Problem statement.
Look below for the lines from the one with "-->|Specs| SWE[Software Engineer]" to the one with "Writer -->|Docs| DevOps[DevOps Engineer]", and copy exactly those lines, both ends included.

Data provided.
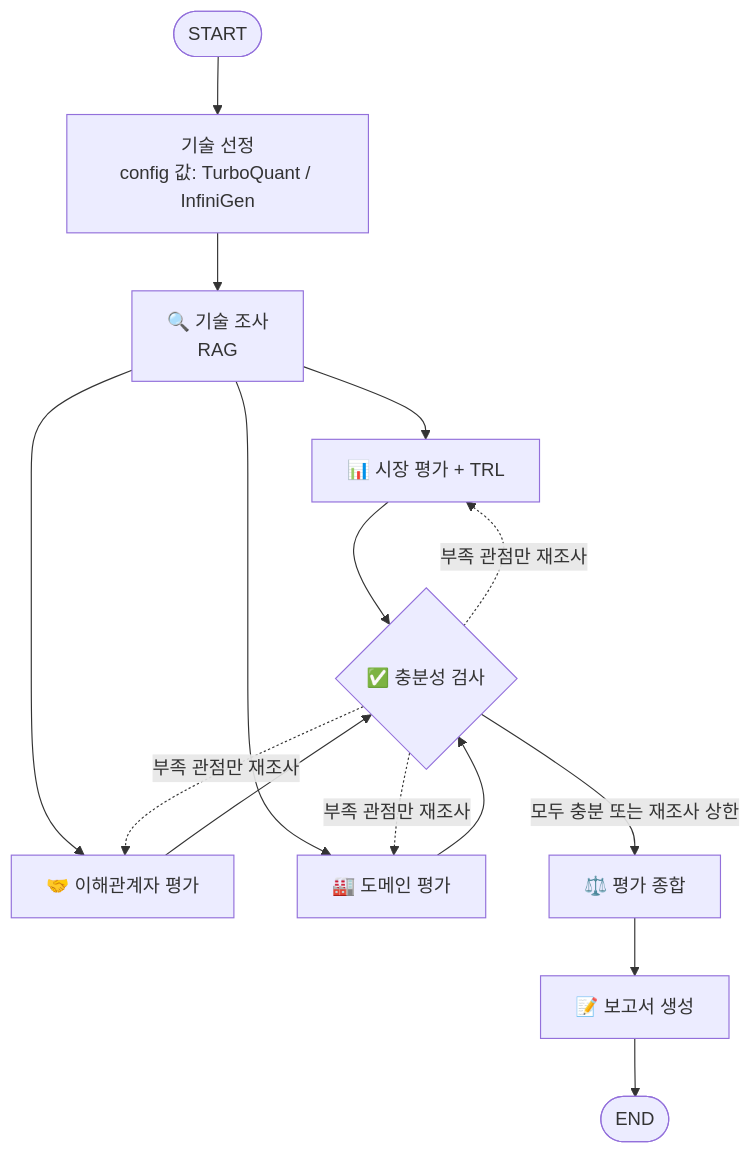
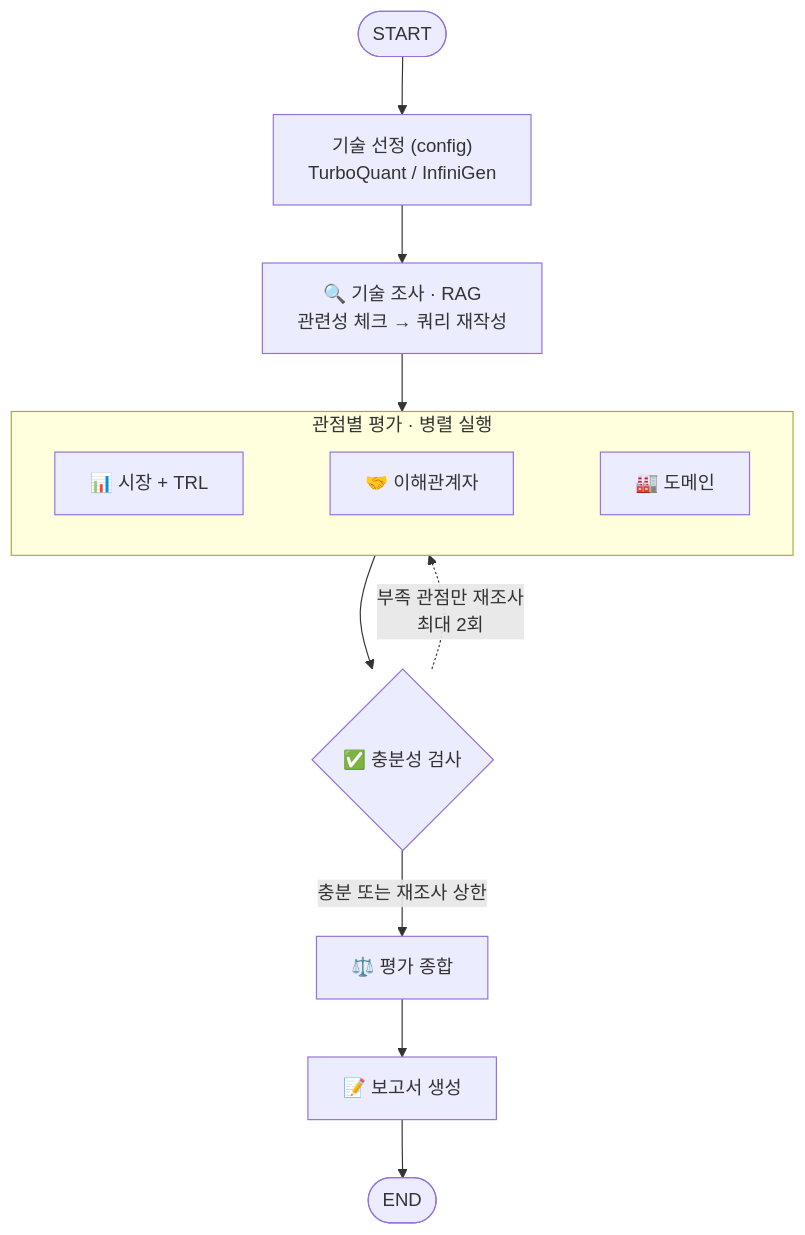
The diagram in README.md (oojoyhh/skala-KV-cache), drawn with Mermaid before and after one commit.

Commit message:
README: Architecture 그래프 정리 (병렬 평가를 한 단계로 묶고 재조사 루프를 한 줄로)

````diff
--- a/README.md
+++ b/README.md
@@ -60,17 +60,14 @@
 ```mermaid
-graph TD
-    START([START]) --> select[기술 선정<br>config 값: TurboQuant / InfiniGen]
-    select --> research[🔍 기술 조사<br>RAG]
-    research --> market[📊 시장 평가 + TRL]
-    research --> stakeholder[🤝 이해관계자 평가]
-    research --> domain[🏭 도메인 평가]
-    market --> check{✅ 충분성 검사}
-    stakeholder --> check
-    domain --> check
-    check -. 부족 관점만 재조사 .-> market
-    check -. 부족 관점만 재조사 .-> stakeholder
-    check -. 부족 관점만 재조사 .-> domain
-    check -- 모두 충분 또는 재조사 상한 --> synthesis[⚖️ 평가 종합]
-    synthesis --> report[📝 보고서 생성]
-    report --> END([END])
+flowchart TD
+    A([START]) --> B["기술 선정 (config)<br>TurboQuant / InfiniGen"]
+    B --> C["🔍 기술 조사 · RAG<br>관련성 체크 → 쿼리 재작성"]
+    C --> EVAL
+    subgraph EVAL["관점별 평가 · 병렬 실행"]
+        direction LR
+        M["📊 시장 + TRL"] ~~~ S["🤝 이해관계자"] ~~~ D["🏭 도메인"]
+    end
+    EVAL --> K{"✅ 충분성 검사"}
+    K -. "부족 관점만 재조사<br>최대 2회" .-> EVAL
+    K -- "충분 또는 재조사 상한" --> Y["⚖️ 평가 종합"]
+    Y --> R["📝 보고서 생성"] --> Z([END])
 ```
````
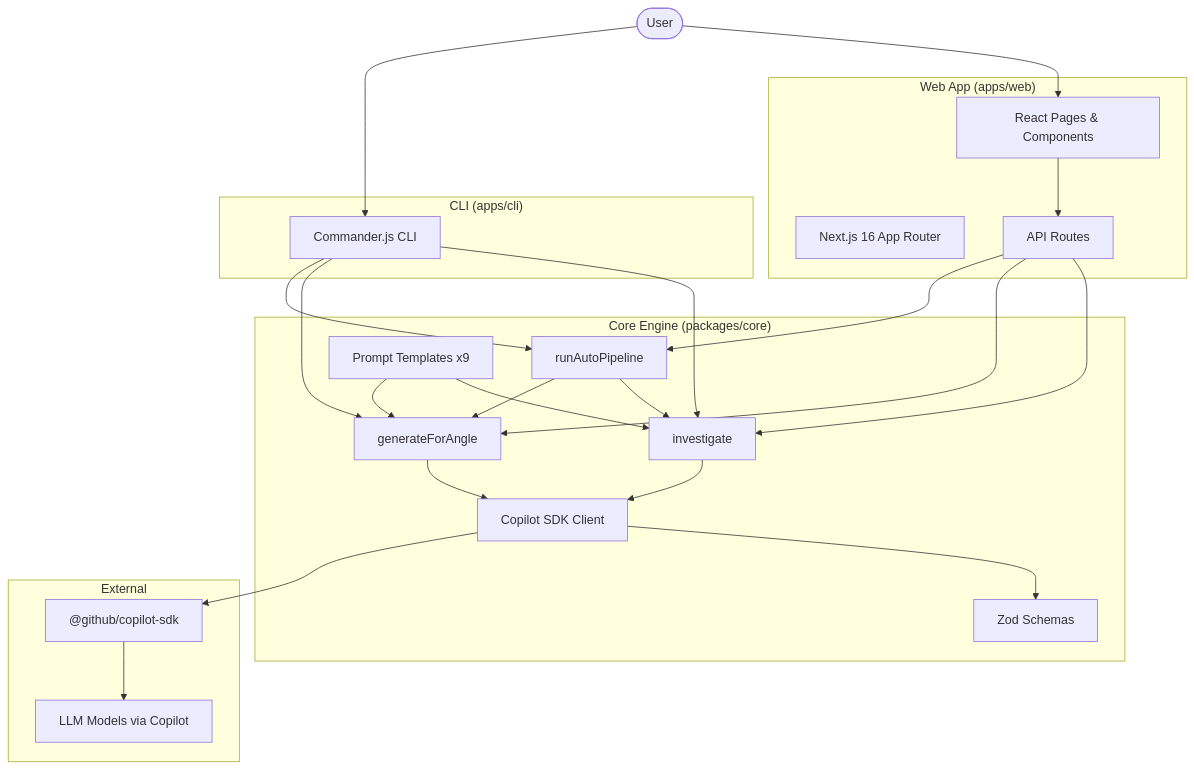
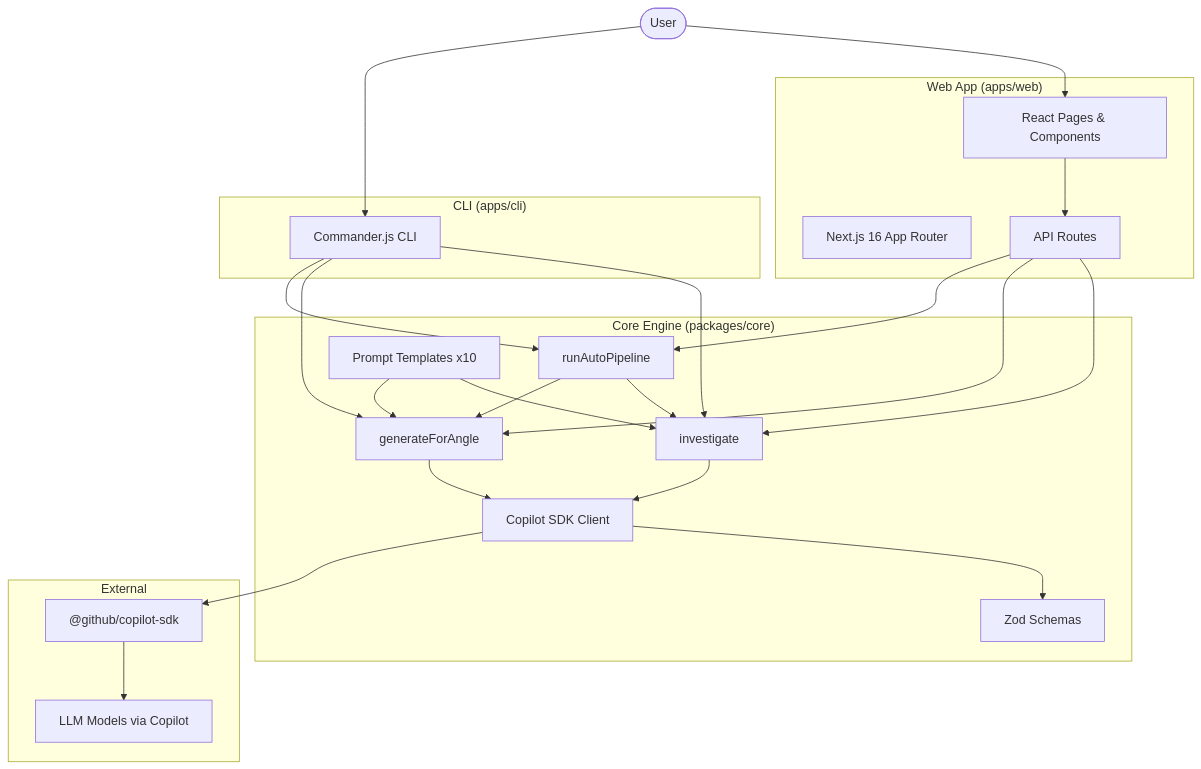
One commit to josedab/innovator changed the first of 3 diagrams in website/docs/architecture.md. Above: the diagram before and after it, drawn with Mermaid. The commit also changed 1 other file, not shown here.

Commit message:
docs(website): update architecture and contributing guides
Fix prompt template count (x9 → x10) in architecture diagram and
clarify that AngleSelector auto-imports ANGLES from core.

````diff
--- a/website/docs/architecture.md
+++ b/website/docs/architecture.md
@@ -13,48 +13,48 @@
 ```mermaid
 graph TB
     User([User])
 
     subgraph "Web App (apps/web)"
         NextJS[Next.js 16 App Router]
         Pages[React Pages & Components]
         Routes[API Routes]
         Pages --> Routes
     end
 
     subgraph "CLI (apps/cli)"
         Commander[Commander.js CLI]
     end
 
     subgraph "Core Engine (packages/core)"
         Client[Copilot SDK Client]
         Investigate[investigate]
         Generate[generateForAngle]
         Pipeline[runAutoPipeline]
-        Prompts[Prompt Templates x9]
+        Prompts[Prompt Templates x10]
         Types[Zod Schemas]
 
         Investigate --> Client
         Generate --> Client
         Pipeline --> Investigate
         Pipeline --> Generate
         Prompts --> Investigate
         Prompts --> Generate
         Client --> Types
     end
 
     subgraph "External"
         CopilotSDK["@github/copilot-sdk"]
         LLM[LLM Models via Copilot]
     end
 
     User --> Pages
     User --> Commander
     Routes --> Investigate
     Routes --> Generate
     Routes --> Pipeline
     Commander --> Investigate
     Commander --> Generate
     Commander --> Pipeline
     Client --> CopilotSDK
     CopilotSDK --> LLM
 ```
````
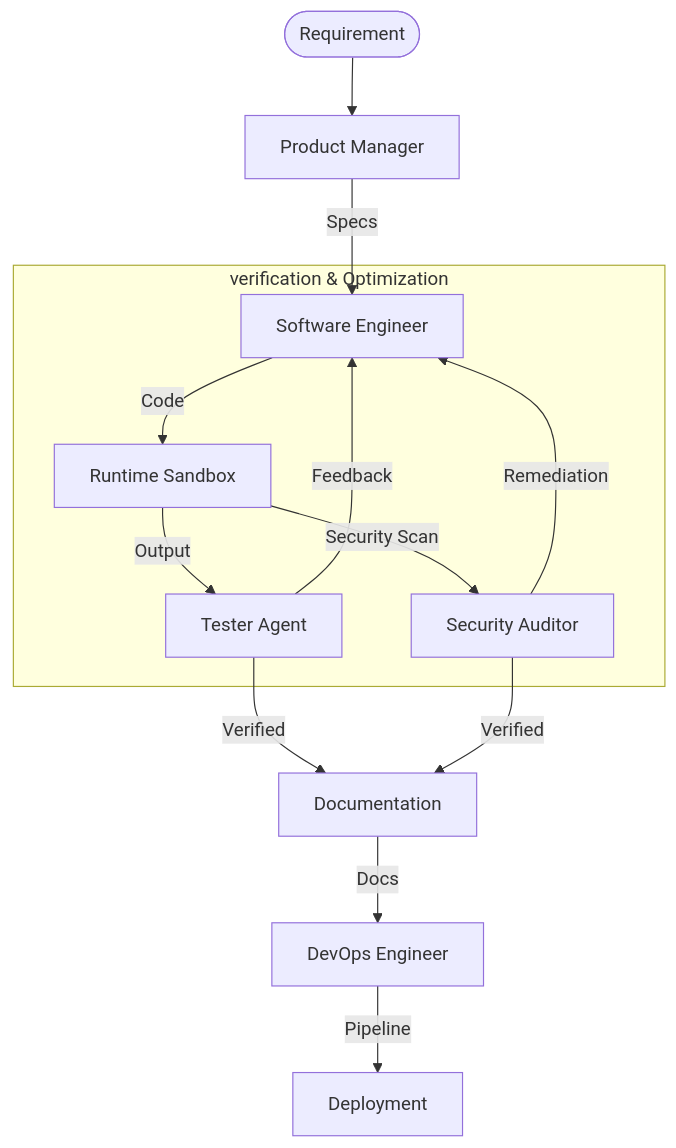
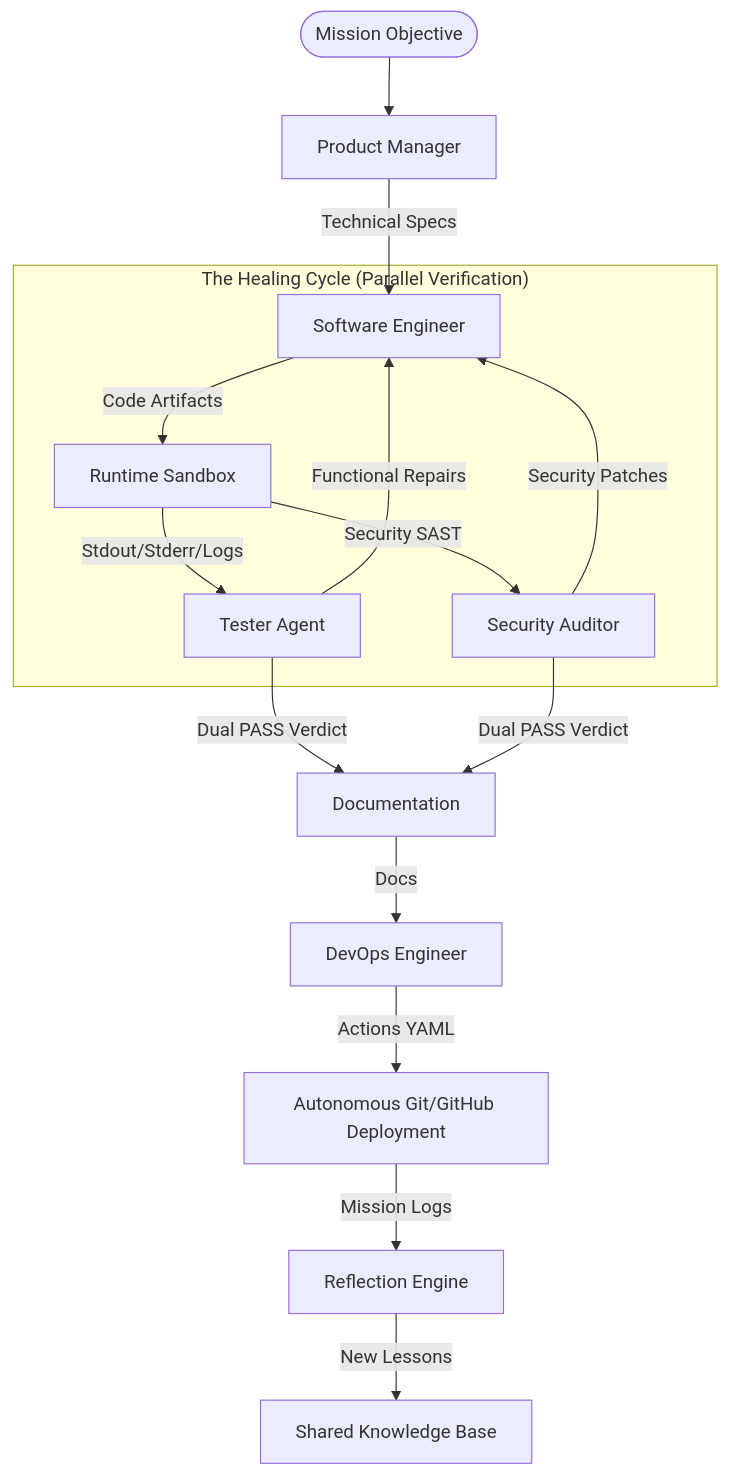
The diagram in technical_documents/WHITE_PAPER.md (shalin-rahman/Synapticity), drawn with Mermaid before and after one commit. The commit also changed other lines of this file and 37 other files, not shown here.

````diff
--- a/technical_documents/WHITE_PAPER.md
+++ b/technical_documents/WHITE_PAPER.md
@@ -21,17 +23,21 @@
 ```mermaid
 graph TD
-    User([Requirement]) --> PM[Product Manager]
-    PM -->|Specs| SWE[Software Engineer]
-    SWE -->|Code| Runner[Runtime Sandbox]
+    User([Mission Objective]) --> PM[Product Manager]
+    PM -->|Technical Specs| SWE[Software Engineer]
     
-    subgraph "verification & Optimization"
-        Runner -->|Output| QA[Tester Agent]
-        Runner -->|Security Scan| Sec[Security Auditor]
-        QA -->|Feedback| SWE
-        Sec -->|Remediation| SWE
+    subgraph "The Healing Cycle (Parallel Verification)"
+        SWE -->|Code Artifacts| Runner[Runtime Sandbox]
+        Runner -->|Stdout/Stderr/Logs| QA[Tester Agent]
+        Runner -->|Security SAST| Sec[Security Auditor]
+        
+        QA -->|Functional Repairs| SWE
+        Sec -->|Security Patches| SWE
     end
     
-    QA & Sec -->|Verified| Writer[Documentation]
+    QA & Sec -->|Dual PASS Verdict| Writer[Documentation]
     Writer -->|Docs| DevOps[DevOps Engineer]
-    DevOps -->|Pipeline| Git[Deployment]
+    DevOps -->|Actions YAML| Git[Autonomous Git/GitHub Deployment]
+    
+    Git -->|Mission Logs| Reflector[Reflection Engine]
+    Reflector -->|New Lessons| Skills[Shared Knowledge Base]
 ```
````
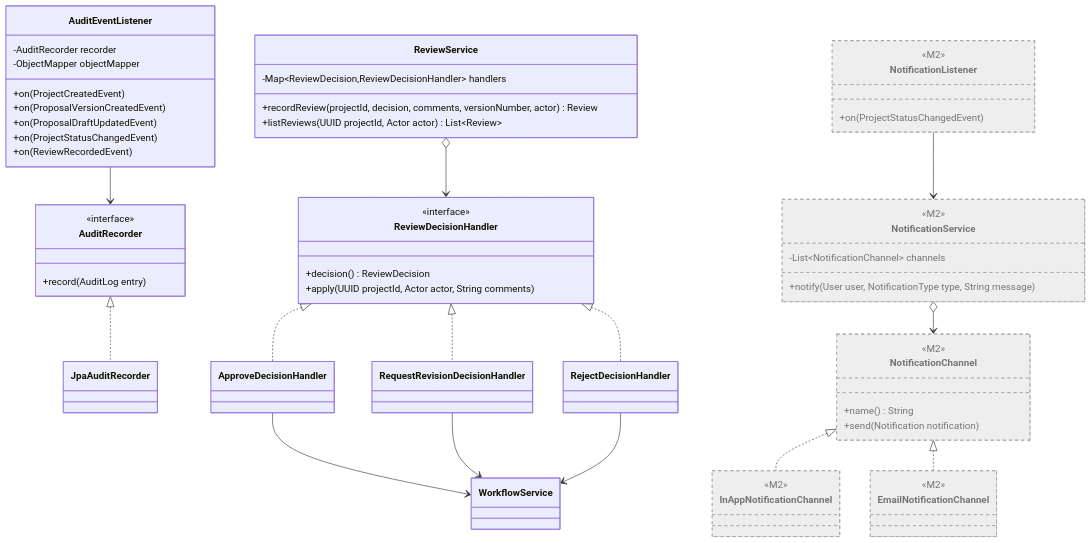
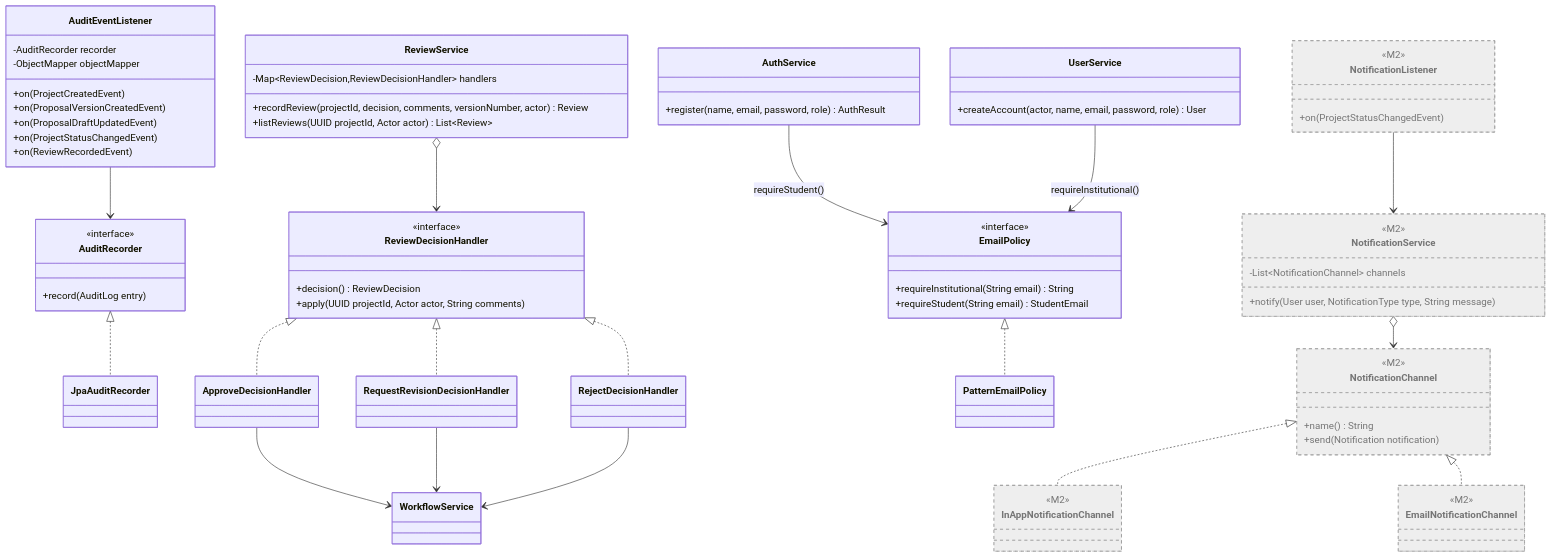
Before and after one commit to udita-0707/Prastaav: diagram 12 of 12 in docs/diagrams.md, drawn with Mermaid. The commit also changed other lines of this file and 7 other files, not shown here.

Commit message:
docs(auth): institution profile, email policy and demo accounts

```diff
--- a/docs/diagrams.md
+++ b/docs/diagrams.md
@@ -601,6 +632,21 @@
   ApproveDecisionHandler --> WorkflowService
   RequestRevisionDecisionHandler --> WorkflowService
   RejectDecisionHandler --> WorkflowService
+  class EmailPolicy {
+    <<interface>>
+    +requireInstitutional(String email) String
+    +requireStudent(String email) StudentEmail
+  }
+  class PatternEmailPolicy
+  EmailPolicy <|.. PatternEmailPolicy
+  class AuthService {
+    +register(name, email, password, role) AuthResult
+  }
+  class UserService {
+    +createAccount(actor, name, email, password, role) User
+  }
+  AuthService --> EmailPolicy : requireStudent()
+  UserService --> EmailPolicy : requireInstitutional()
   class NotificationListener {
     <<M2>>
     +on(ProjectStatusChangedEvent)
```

Problem solution.
-    PM -->|Specs| SWE[Software Engineer]
-    SWE -->|Code| Runner[Runtime Sandbox]
+    User([Mission Objective]) --> PM[Product Manager]
+    PM -->|Technical Specs| SWE[Software Engineer]
     
-    subgraph "verification & Optimization"
-        Runner -->|Output| QA[Tester Agent]
-        Runner -->|Security Scan| Sec[Security Auditor]
-        QA -->|Feedback| SWE
-        Sec -->|Remediation| SWE
+    subgraph "The Healing Cycle (Parallel Verification)"
+        SWE -->|Code Artifacts| Runner[Runtime Sandbox]
+        Runner -->|Stdout/Stderr/Logs| QA[Tester Agent]
+        Runner -->|Security SAST| Sec[Security Auditor]
+        
+        QA -->|Functional Repairs| SWE
+        Sec -->|Security Patches| SWE
     end
     
-    QA & Sec -->|Verified| Writer[Documentation]
+    QA & Sec -->|Dual PASS Verdict| Writer[Documentation]
     Writer -->|Docs| DevOps[DevOps Engineer]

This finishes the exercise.